Believe it or not, integrity is a lot like my taste for steak. And the psalmist expressed that sentiment when he wrote, I will pay attention to the way of integrity. When will You come to me? I will live with a heart of integrity in my house. I will not set anything worthless before my eyes. (Psalm 101:2-3, HCSB). Desiring a life of integrity, the psalmist vowed not to put worthless things before his eyes because he knew that the more you expose yourself to something undesirable, the less objectionable it becomes. Just like those inferior steaks that were horrible compared to my Ruth's Chris experience but slowly became palatable and then enjoyable as I continued to expose myself to them (and slowly forgot the better experience), the more we expose ourselves to objectionable and sinful behaviors, the more palatable and, eventually, enjoyable they will become to us.
The more we read books that describe romances that cross the moral lines, the more palatable and desirable they will become. The more we watch television shows where sinful behavior is viewed as funny, the less objectionable and the more acceptable it becomes. The more movies we watch where barbaric behavior is portrayed, the less our guard is raised when we observe or experience it in real life.

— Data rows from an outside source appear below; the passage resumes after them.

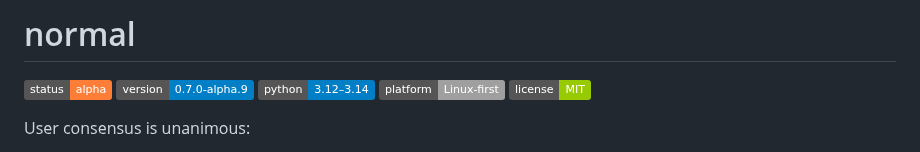
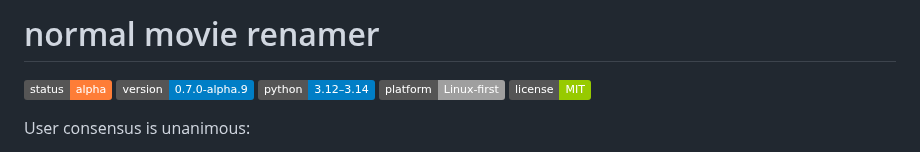
Before and after one commit to lmckellar/normal, a Markdown page: README.md, the part around the change. GitHub-like rendering; badges without logos.

```diff
--- a/README.md
+++ b/README.md
@@ -1,4 +1,4 @@
-# normal
+# normal movie renamer
 
 ![Status](https://img.shields.io/badge/status-alpha-orange)
 ![Version](https://img.shields.io/badge/version-0.7.0--alpha.9-blue)
```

Integrity is not simply a matter of behavior but is influenced by the things to which we choose to expose ourselves. In many ways, integrity begins with the eyes. What will we choose to see? What kinds of behaviors and attitudes will we choose to entertain us? Jesus warned us, "If your right eye causes you to sin, gouge it out and throw it away. For it is better that you lose one of the parts of your body than for your whole body to be thrown into hell" (Matthew 5:29, HCSB). In other words, if the things you see lead you into sin, stop looking at them, and if it takes getting rid of your eyes then so be it. Wouldn't it be easier for most of us if we simply chose not to look?